But if the goal of being well-read is to be able "to think and converse about the human experience intelligently," shouldn't philosophy qualify? Not as an afterthought ("of course, non-fiction is important too"), but as an essential part of the canon. After all, much of the world (and literature) we know now would simply not exist without philosophy. Whether you want to have an idea of the history of human thought, or to understand a piece of literature in context (sometimes to understand a piece of literature at all), you need to have some knowledge of philosophy. And this is not to talk about the tools and frameworks literary theory borrows from philosophy. 

This raises the question of how far we should go, though. How much and what philosophy should you read to qualify as well-read? Most people would probably agree that Plato's Dialogues are indispensable (or, more accurately, a selection of them is). So is Kant's Critique of Pure Reason, but it's long and dense, so should you read it if you don't have a special interest in philosophy? Most people would probably agree that you should have some knowledge of Sartre and Existentialism if you want to understand the 20th century in literature. Fair enough, but what about other strands of philosophy? Should you be familiar with Carnap or Quine?
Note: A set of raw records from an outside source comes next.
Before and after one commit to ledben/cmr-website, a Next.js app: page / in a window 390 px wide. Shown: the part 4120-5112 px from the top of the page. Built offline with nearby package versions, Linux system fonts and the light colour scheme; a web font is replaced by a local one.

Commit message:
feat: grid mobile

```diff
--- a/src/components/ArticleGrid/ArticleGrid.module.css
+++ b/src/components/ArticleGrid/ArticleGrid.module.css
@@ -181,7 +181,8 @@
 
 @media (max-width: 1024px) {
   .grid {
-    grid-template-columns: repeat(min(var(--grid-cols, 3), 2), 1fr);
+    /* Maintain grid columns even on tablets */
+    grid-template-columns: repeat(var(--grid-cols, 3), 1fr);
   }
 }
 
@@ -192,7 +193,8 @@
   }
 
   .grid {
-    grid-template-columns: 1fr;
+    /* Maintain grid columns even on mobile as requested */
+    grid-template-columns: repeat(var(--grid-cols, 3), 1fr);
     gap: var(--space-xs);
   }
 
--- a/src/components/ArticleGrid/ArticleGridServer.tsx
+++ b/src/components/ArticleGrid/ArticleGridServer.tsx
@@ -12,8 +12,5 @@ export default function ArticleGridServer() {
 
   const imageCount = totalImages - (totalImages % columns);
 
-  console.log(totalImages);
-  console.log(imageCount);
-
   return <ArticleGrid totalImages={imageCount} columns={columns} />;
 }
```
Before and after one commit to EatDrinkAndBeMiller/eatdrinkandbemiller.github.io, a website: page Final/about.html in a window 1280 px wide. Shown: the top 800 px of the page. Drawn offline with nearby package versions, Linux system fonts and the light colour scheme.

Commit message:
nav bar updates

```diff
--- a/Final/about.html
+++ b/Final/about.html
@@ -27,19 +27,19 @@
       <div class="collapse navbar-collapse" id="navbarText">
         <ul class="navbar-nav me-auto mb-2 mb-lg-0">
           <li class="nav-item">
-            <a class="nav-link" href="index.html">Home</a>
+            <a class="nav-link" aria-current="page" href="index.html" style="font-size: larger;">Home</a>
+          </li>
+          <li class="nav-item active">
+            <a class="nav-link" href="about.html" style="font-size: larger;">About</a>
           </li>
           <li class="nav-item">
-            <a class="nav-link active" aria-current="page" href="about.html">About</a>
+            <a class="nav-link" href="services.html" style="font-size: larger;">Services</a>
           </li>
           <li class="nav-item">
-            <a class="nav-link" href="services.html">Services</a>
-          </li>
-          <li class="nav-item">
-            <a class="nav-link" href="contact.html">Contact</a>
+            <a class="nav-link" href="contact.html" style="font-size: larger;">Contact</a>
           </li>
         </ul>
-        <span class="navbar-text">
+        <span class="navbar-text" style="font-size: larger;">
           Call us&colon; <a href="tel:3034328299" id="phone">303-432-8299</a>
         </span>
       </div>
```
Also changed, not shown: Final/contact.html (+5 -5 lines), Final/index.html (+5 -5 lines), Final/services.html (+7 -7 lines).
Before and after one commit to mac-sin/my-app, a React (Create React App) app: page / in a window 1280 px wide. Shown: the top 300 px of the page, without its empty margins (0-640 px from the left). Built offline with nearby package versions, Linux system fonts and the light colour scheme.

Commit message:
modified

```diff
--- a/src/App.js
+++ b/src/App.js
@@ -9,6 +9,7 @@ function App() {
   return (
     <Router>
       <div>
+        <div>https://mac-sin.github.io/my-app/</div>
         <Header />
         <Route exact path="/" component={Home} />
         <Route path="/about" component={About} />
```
So what do you think? Would you include philosophy in the endless stream of stuff you have to cover to be "well-read"? Do any particular works or criteria for selecting them come to mind?